───── INPUT DATA ─────
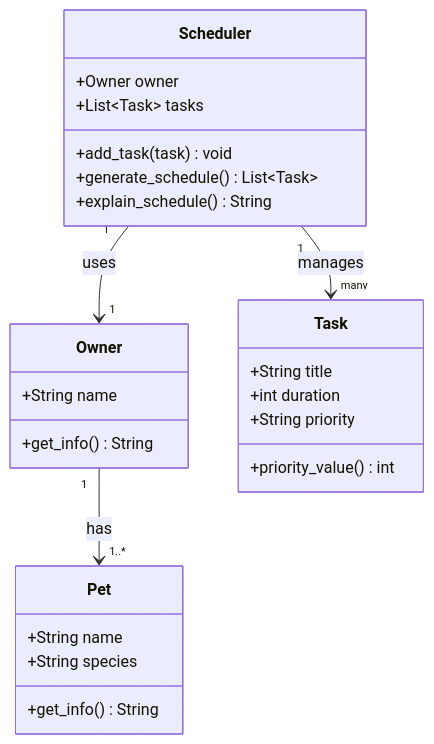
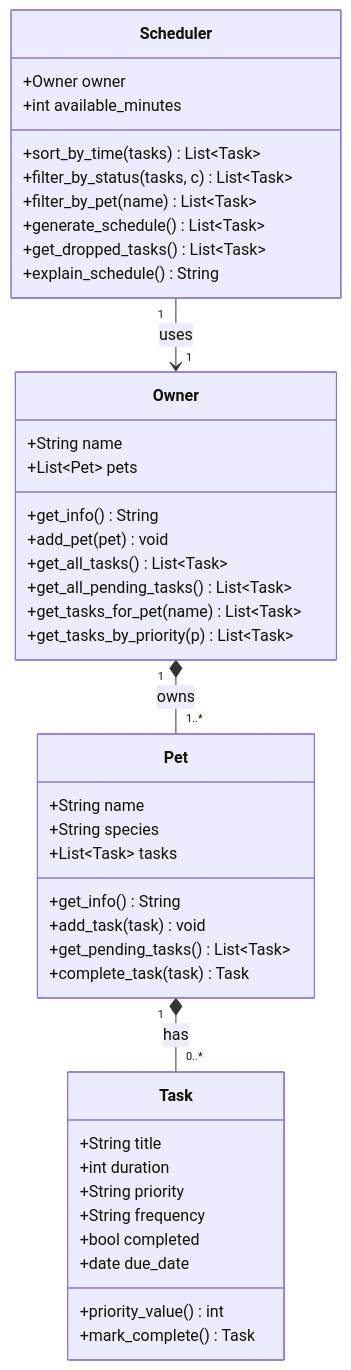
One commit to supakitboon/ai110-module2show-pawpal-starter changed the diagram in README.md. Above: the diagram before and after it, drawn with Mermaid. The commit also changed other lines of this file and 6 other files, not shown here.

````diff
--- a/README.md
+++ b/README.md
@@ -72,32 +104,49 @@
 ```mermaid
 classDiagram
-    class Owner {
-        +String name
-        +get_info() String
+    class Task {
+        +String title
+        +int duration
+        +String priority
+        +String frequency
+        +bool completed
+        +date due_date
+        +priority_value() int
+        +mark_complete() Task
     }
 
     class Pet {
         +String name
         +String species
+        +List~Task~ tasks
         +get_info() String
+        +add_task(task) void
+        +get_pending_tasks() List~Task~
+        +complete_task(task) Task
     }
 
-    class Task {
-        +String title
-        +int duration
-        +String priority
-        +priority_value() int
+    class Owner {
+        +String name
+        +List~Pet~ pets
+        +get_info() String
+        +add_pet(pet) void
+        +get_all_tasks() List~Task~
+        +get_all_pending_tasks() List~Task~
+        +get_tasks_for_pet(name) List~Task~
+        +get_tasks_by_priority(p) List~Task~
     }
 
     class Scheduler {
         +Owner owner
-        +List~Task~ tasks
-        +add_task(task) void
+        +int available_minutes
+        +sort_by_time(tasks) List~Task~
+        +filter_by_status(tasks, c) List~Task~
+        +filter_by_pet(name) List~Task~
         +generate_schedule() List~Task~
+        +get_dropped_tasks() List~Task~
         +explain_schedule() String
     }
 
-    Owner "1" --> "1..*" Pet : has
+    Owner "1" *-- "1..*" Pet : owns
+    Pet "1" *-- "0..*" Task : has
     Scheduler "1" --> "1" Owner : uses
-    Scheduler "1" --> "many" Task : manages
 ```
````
─────
───── INPUT DATA ─────
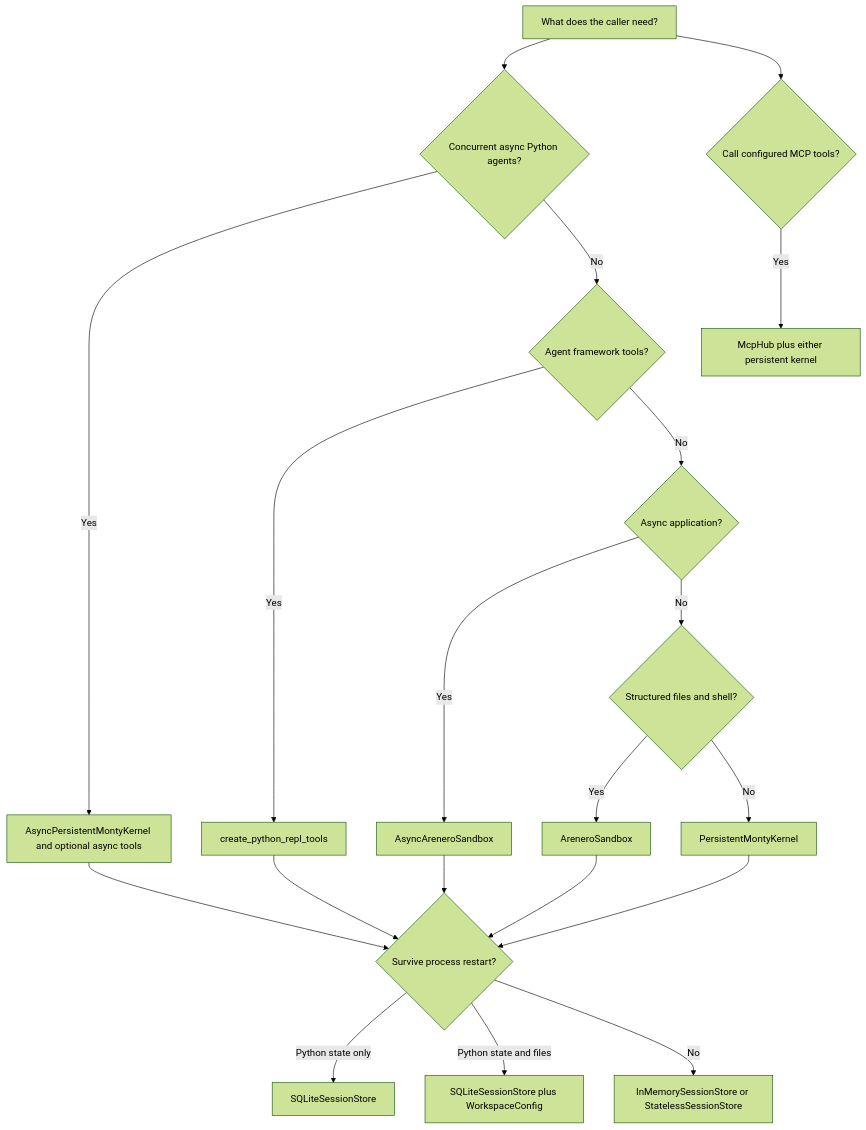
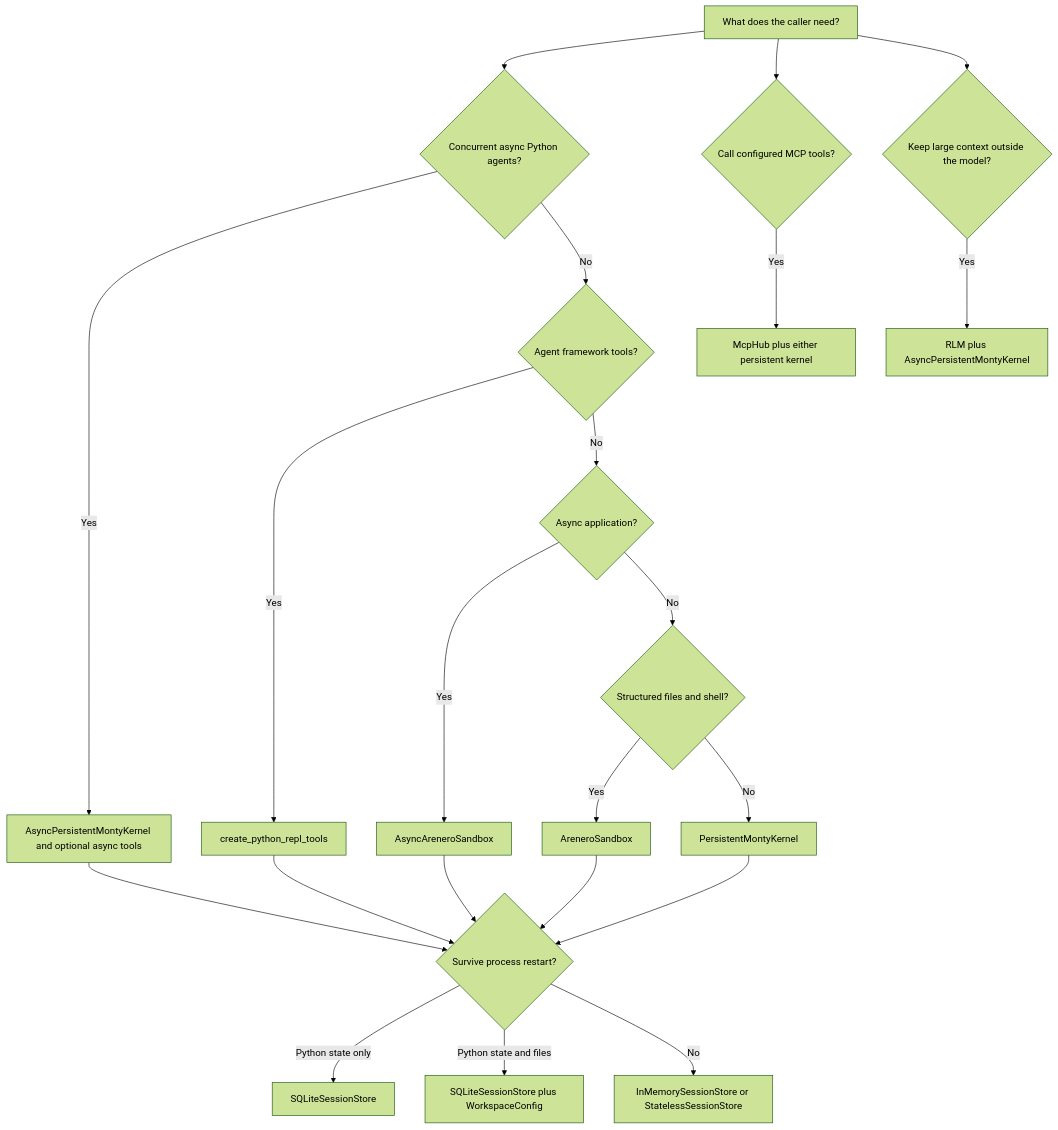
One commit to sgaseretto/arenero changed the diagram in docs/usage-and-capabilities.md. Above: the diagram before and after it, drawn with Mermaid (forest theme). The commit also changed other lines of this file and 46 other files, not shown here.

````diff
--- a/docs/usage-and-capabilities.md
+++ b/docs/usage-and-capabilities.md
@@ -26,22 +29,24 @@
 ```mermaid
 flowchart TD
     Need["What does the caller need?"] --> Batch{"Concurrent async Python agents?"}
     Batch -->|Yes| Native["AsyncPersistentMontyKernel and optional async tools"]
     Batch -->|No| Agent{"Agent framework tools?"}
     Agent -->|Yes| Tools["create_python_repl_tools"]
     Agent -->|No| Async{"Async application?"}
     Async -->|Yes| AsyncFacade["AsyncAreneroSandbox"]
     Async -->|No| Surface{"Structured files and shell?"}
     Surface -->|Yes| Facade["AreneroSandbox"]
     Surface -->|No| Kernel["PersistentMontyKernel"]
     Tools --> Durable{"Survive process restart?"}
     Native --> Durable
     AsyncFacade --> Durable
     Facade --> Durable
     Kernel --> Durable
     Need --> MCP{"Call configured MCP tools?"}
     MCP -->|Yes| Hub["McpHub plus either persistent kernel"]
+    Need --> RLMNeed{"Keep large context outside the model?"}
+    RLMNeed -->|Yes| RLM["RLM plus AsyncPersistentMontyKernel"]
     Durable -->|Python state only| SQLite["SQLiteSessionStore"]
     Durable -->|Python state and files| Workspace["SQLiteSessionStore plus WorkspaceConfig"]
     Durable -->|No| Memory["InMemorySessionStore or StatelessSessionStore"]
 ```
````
─────
● WORK REQUEST
Show each line of the data that contains the string "commit".

● TASK SOLUTION
One commit to supakitboon/ai110-module2show-pawpal-starter changed the diagram in README.md. Above: the diagram before and after it, drawn with Mermaid. The commit also changed other lines of this file and 6 other files, not shown here.
One commit to sgaseretto/arenero changed the diagram in docs/usage-and-capabilities.md. Above: the diagram before and after it, drawn with Mermaid (forest theme). The commit also changed other lines of this file and 46 other files, not shown here.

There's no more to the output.